Subject: Re: why XML?
To: None <netbsd-users@NetBSD.org, netbsd-docs@NetBSD.org>
From: Mark Weinem <email@example.com>
Date: 04/01/2007 21:18:37
On Sun, 1 Apr 2007, Greg A. Woods wrote:
> There's also the minor problem that some developers seem to be able to
> push in changes and new features without accompanying documentation.
> IMNSHO no code is worth committing until it is _fully_ documented, but
> at the very least those that are apparently reviewing it could at least
> call for minimal manual page entries and extensive, complete,
> cross-reference updates. I'm not saying everything goes in without
> documentation, but it happens far too often it seems.
["XML is pain"]
> For example I had some edits to the pkgsrc guide document that I thought
> would be useful and interesting to everyone, but when it went XML I
> found it impossible to even continue to merge my changes from one
> quarterly branch to the next, let alone get them in shape for
> I thought mdoc(7) provided all the necessary features for simultaneous
> publication of documentation in various forms, and in my estimation it
> is (luckily still) the most common way of authoring NetBSD
> documentation. (perhaps even without counting the "man" pages)
> If folks want more structured (and truly structured) documentation then
> I could only recommend Lout (pkgsrc/textproc/lout) as it is light years
> beyond anything-TeX or troff-like and still light years beyond
> anything-ML too.
> I'd personally be happier with raw troff or even raw TeX than
> anything-ML. There's nothing in the textual/documentation world more
> difficult and more complex to read, parse, or manage than *ML files.

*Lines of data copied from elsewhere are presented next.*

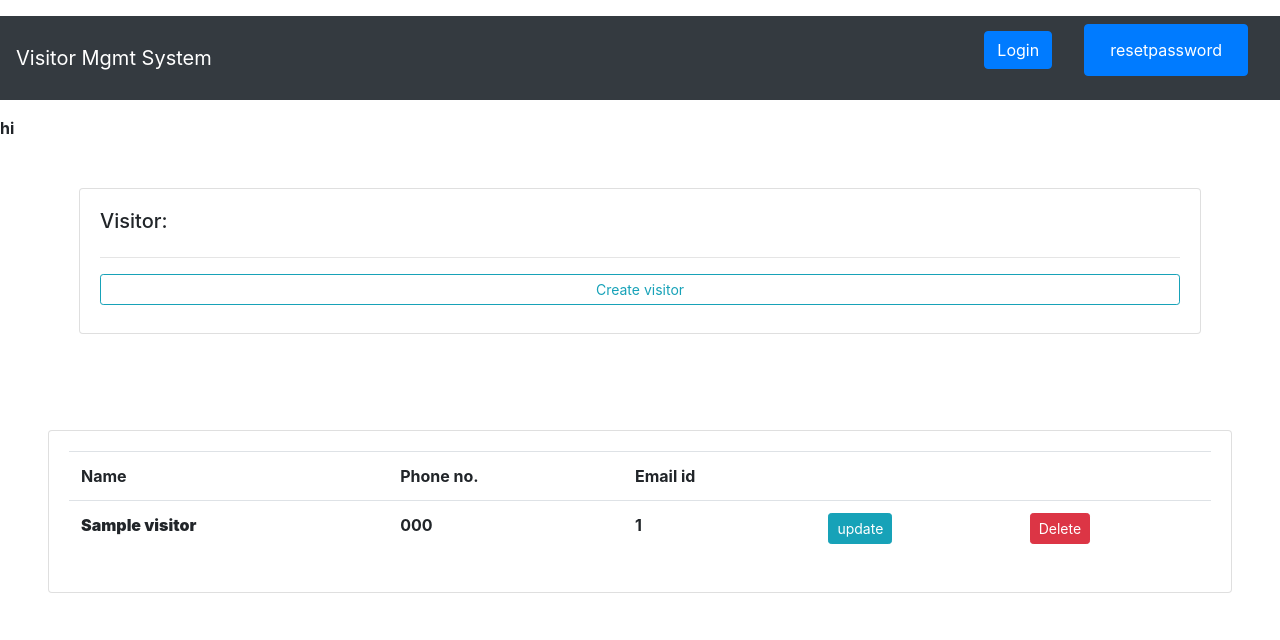
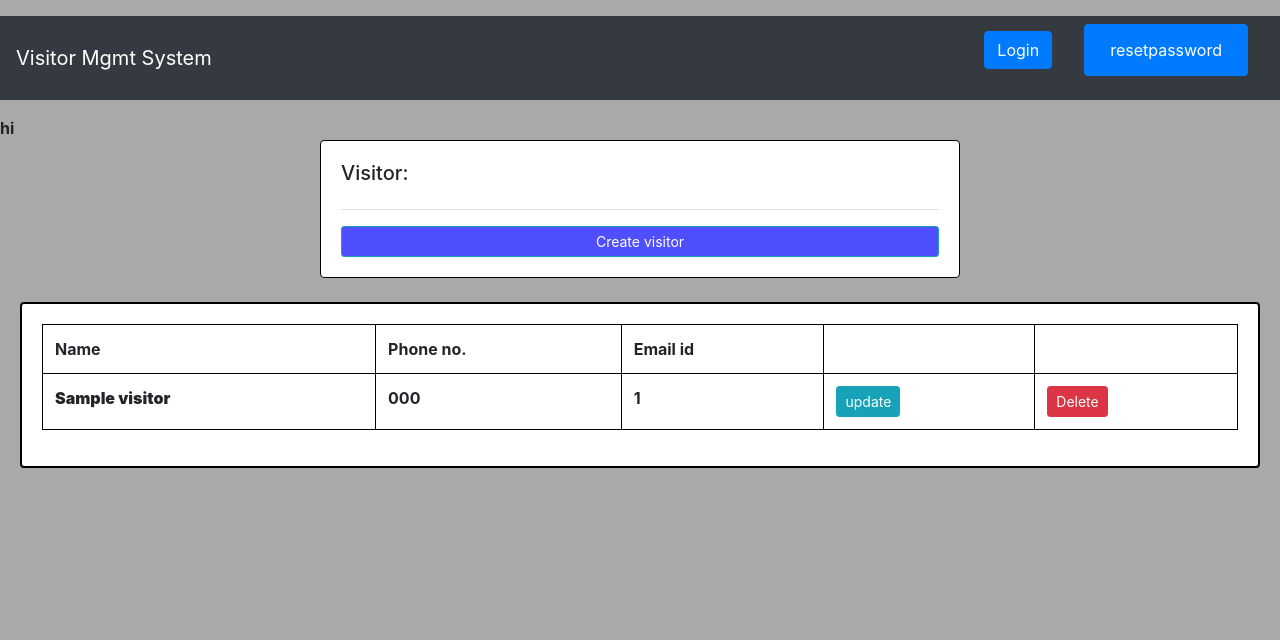
Before and after one commit to KavachInterns2020/Visitor_management, a Django app: template visitor_code/visitor_manage_system/basic/templates/basic/visitor.html in a window 1280 px wide. Shown: the top 640 px of the page. Run offline with Django 3.2, Linux system fonts and the light colour scheme; the template is opened without the code that fills it: most values are stand-ins (such as "Sample title", 1, 10 or a date in 2020); lists and menus that the app fills with data are empty; some libraries are stand-ins or nearby versions.

Commit message:
"completed my tasks"

```diff
--- a/visitor_code/visitor_manage_system/basic/templates/basic/visitor.html
+++ b/visitor_code/visitor_manage_system/basic/templates/basic/visitor.html
@@ -5,36 +5,43 @@
 
 {% load static %}
 
+<!DOCTYPE html>
+<html lang="en">
+<head>
+    <meta charset="UTF-8">
+    <title></title>
+    <style>
+        table,th,td{
+            border:1px solid #000000;
+        }
+    </style>
+</head>
+<body style="background-color: darkgray;">
 
 
-
-<div class="row mx-5 my-5">
-	<div class="col-md mx-3">
-		<div class="card card-body">
+		<div class="card card-body" style="margin: auto;width: 50%;border: 1px solid black" >
 			<h5>Visitor:</h5>
 			<hr>
-			<a class="btn btn-outline-info  btn-sm btn-block" href="{% url 'createvisitor' %}">Create visitor</a>
+			<a class="btn btn-outline-info  btn-sm btn-block" href="{% url 'createvisitor' %}" style=" text-align: center;color:white;background-color:rgba(0, 0, 255, 0.692) ;">Create visitor</a>
 			<!--  -->
-			<div>
-				<h6></h6>
-			</div>
-		</div>
+
+
 	</div>
-</div>
+
+<br>
 
 
 
 
-<div class="row">
-    <div class="col-md mx-5 my-5">
-        <div class="card card-body">
+
+        <div class="card card-body" style="border:2px solid black;margin-left: 20px;margin-right: 20px;">
             <table class="table">
-                <tr>
-                    <th>Name</th>
-                    <th>Phone no.</th>
-                    <th>Email id</th>
-                    <th></th>
-                    <th></th>
+                <tr >
+                    <th style="border-top: 1px solid black;" >Name</th>
+                    <th style="border-top: 1px solid black;">Phone no.</th>
+                    <th style="border-top: 1px solid black;">Email id</th>
+                    <th style="border-top: 1px solid black;"></th>
+                    <th style="border-top: 1px solid black;"></th>
                 </tr>
                 {%  for i in visitor %}
                 <tr>
@@ -48,8 +55,10 @@
                 {%  endfor  %}
             </table>
         </div>
-    </div>
-</div>
+
+
+</body>
+</html>
 
 
 
```
Also changed, not shown: visitor_code/visitor_manage_system/basic/models.py (+7 -2 lines), visitor_code/visitor_manage_system/basic/templates/basic/create_visitor.html (+32 -8 lines), visitor_code/visitor_manage_system/basic/templates/basic/visitdetails.html (+25 -13 lines), visitor_code/visitor_manage_system/db.sqlite3.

Improvements are always possible and I think that the netbsd
documentation being docbook/xml is not set in stone.
But let's include netbsd-docs@